International Day Against Child Labour
International Day Against Child Labour aims to raise awareness on the global extent of child labour and on the actions and efforts needed to eliminate it. According to the experts, the root causes of child labour are poverty, lack of quality education, limited access to decent work opportunities for those of legal working age, social marginalisation, discrimination, the prevalence of the informal economy, weak social dialogue, among others.
Children around the world are routinely engaged in paid and unpaid forms of work that are not harmful to them. However, child labour is described as such when children are either too young to work, or are involved in hazardous activities that may compromise their physical, mental, social or educational development.
The latest Global Estimates state that 152 million children – 64 million girls and 88 million boys – are involved in child labour globally . In all regions, boys and girls are equally likely to be involved in child labour, however, gender inequalities are noticed in the types of activities carried out, with girls far more likely to be involved in unpaid household services.
COVID-19 impact on child labour
According to UNICEF , for the first time in two decades the number of children victims of child labour has risen and the current COVID-19 pandemic can potentially intensify the problem. The global interruption of education caused by confinement measures and the lack of distance-learning solutions/alternatives in many countries could drive the child labour numbers up.
What is ICDI doing about this?
Since mid-2019, ICDI has been managing Kinderpostzegels’ projects against child labour in Nicaragua and Guatemala. Together with our partner organisations, we are working to eradicate child labour by promoting education and strengthening local capacities to ensure the sustainability of so called Child Labour Free Zones (CLFZ). These projects include recreational activities and events that aim to decrease school dropout and promote school enrollment, such as: football championships, children’s day festivals and art workshops. Besides promoting child and youth participation, these activities help raise awareness about the harmful consequences of child labour. You can read more about these projects here

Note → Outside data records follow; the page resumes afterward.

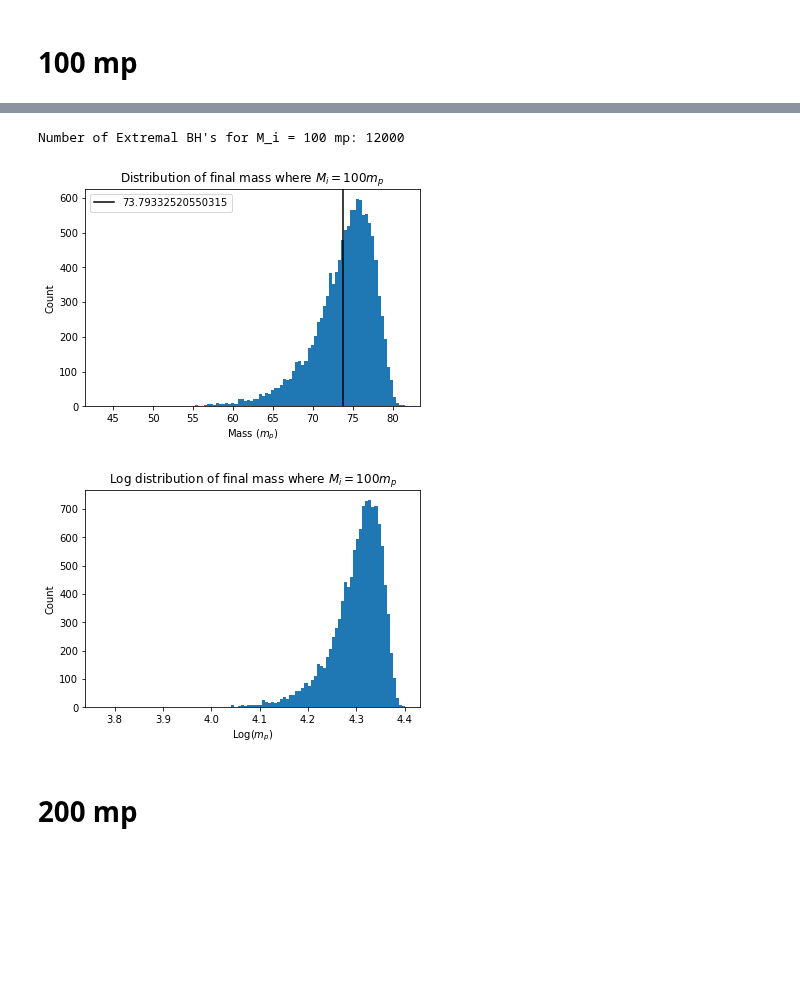
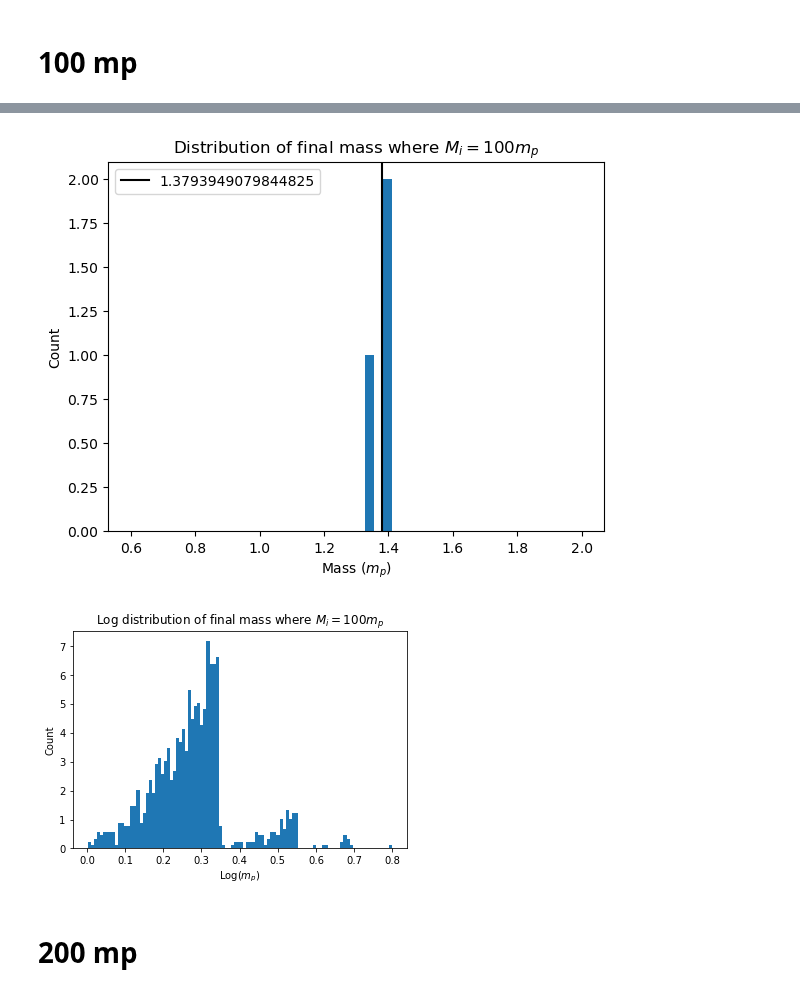
Before and after one commit to qtaylorphys/BH_Extremal, a Jupyter notebook: Analysis.ipynb, the cells around one changed output, grey strips where cells are left out. Drawn from its saved outputs; the diff is of its cells as text; code cells hidden in the pictures; blank space fills up the shorter version.

```diff
--- a/Analysis.ipynb
+++ b/Analysis.ipynb
@@ -11,23 +93,24 @@ plt.rcParams['savefig.facecolor']='white'
 # %%
 mass100 = np.loadtxt("/home/qtaylor/BH_extremal/Outputs/100BH.txt", delimiter = ',')
-fmass100 = mass100[:,2]
-avg100 = np.mean(fmass100[fmass100 > 1])
-print("Number of Extremal BH's for M_i = 100 mp:", len(fmass100))
+f100 = mass100[:,2]
+a100 = np.where(mass100[:,4] == 1)
+avg100 = np.mean(f100[a100])
+# print("Number of Extremal BH's for M_i = 100 mp:", len(fmass100[a100]))
+# print(a100)
-# %% [output]
-Number of Extremal BH's for M_i = 100 mp: 12000
 # %%
-plt.hist(fmass100[fmass100 > 1], bins = 100)
+plt.hist(f100[a100], bins = 100, density = False, alpha = 1, range = (0.6,2))
+#plt.hist(f100, bins = 100, density = False, color = 'red', alpha = 0.3, range = (0.6,2))
 plt.axvline(avg100, color = 'black', label = avg100)
 plt.legend()
 plt.title("Distribution of final mass where $M_i = 100 m_p$")
 plt.xlabel("Mass ($m_p$)")
 plt.ylabel("Count")
 plt.savefig("/home/qtaylor/BH_extremal/Outputs/100BH.png")
 plt.show()
 # %% [output]
-[figure, old version]
+[figure, new version]
 # %%
-plt.hist(np.log(fmass100[fmass100 > 1]), bins = 100)
+plt.hist(np.log(f100[a100]), bins = 100, density = True)
 #plt.axvline(np.mean(fmass200[fmass200 > 1]), color = 'black', label = np.mean(fmass200[fmass200 > 1]) )
 #plt.legend()
 plt.title("Log distribution of final mass where $M_i = 100 m_p$")
@@ -36,7 +119,7 @@ plt.ylabel("Count")
 plt.savefig("/home/qtaylor/BH_extremal/Outputs/Log100BH.png")
 plt.show()
 # %% [output]
-[figure, old version]
+[figure, new version]
 # %% [markdown]
 # 200 mp
 # %%
```
Also changed, not shown: parts of 28 cells of this notebook.
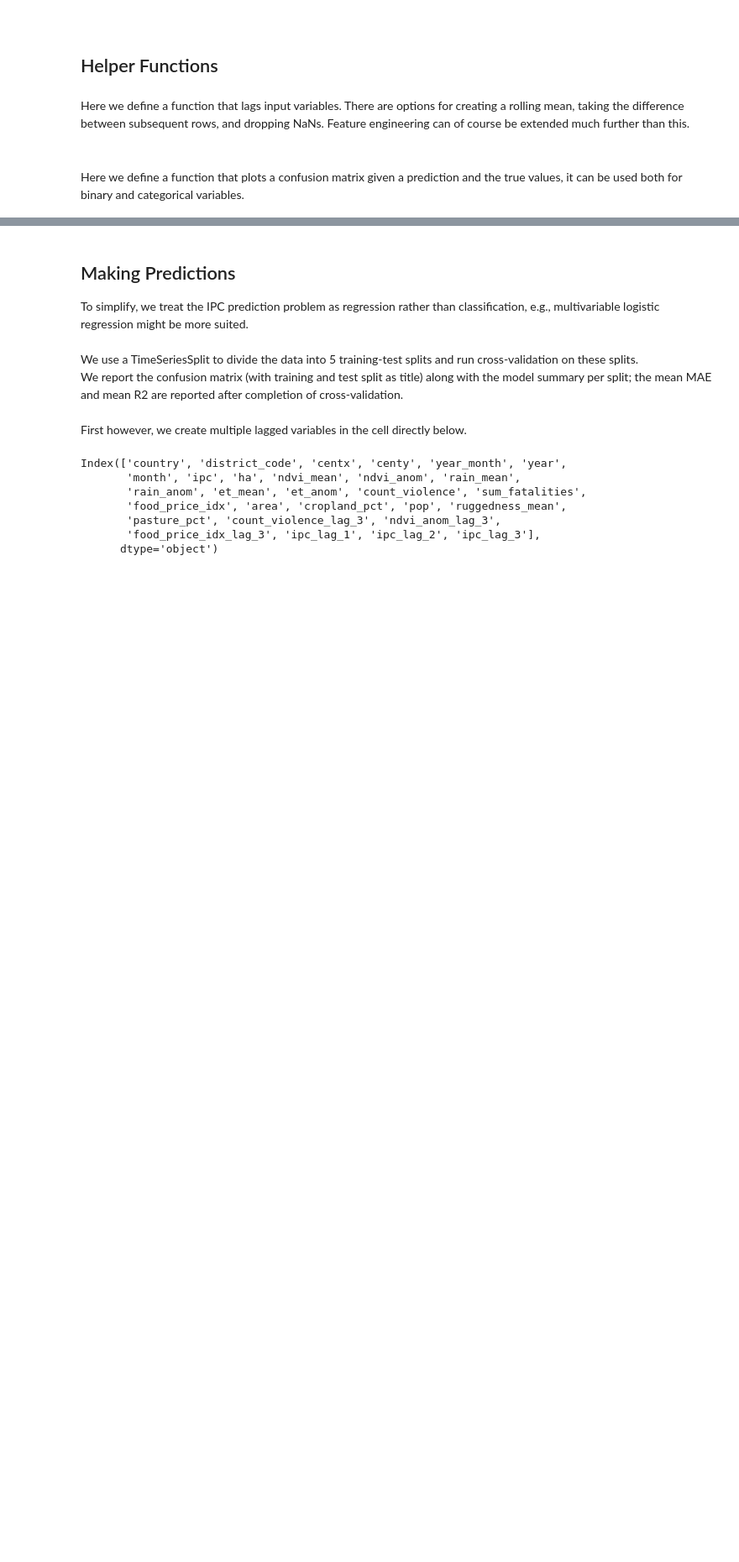
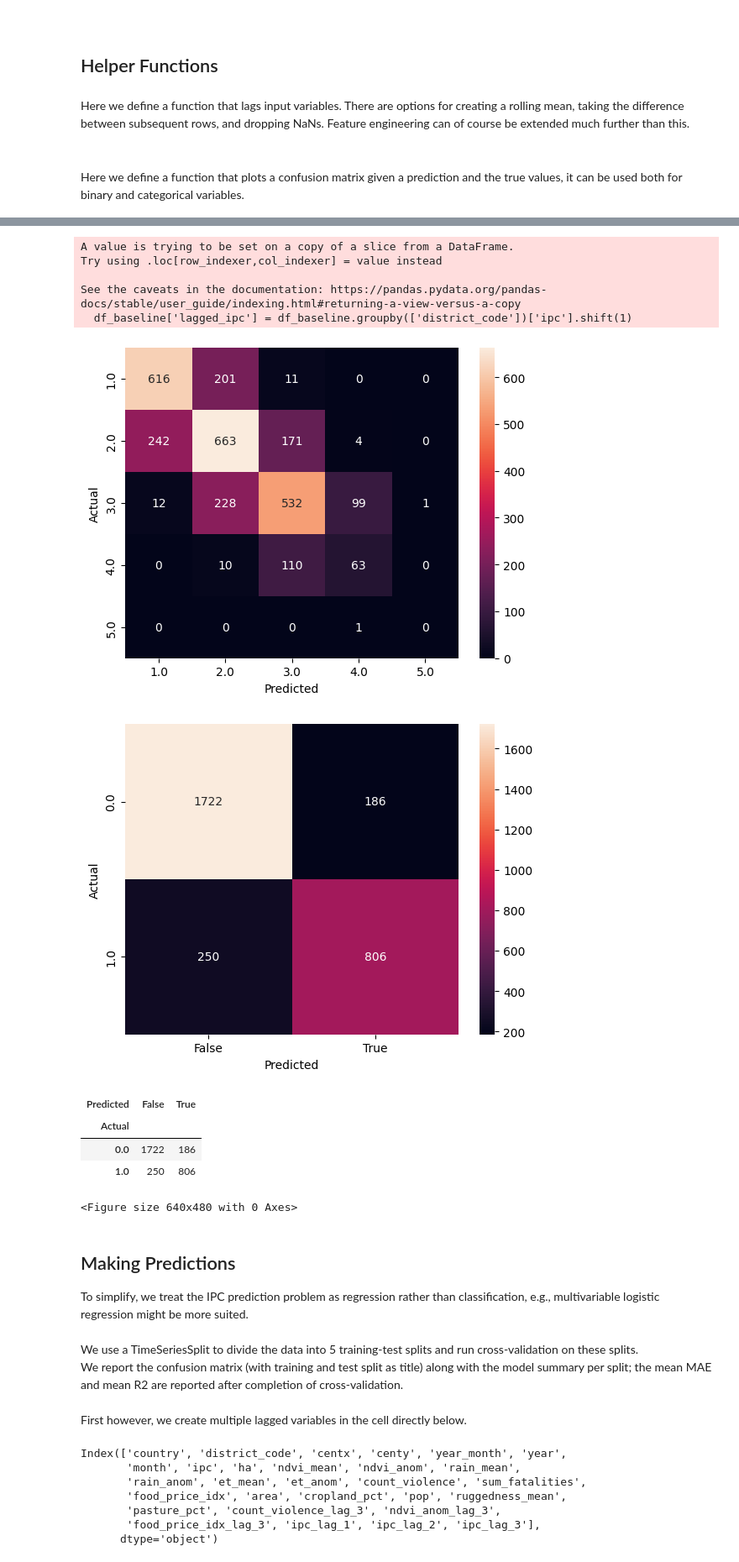
Before and after one commit to isavgt/JBG060-DC3-Group-12, a Jupyter notebook: predictions.ipynb, the cells around one changed output, grey strips where cells are left out. Shown: that part at 84% size. Cells and saved outputs as stored; diff of their text form; code cells hidden in the pictures; blank space fills up the shorter version.

Commit message:
added topics and baseline model

```diff
--- a/predictions.ipynb
+++ b/predictions.ipynb
@@ -143,3 +160,36 @@ def plot_ConfusionMatrix(prediction, true, binary=False):
+# %%
+# Remove all null values in ipc
+df_baseline  = df[(df['ipc'].notnull())]
+df_baseline['lagged_ipc'] = df_baseline.groupby(['district_code'])['ipc'].shift(1)
+
+# Create variable for lagged ipc
+y = df_baseline[["ipc"]]
+y_lagged = df_baseline[['lagged_ipc']]
+
+# Create binary variables for ipc and lagged ipc
+y_binary = y > 2 # Convert y to binary variable
+y_binary[y.isna()] = pd.NA # Conserve NaN values
+y_binary = y_binary.astype("float32") # Convert y to float
+y_lagged_binary = y_lagged > 2 # Convert y to binary variable
+y_lagged_binary[y_lagged.isna()] = pd.NA # Conserve NaN values
+y__lagged_binary = y_lagged_binary.astype("float32") # Convert y to float
+
+# Plot confusionmatrix for baseline model
+plot_ConfusionMatrix(df_baseline['lagged_ipc'], df_baseline['ipc'], binary = False)
+plot_ConfusionMatrix(y_lagged_binary['lagged_ipc'], y_binary['ipc'], binary = True)
+# %% [output]
+A value is trying to be set on a copy of a slice from a DataFrame.
+Try using .loc[row_indexer,col_indexer] = value instead
+
+See the caveats in the documentation: https://pandas.pydata.org/pandas-docs/stable/user_guide/indexing.html#returning-a-view-versus-a-copy
+  df_baseline['lagged_ipc'] = df_baseline.groupby(['district_code'])['ipc'].shift(1)
+[figure, added]
+[figure, added]
+| Predicted | False | True |
+| Actual |  |  |
+| 0.0 | 1722 | 186 |
+| 1.0 | 250 | 806 |
+<Figure size 640x480 with 0 Axes>
 # %% [markdown]
 ## Making Predictions
 
```
Also changed, not shown: parts of 9 cells of this notebook, 1 other file.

 Global Estimates of Child Labour: https://www.ilo.org/wcmsp5/groups/public/@dgreports/@dcomm/documents/publication/wcms_575541.pdf
Written by ICDI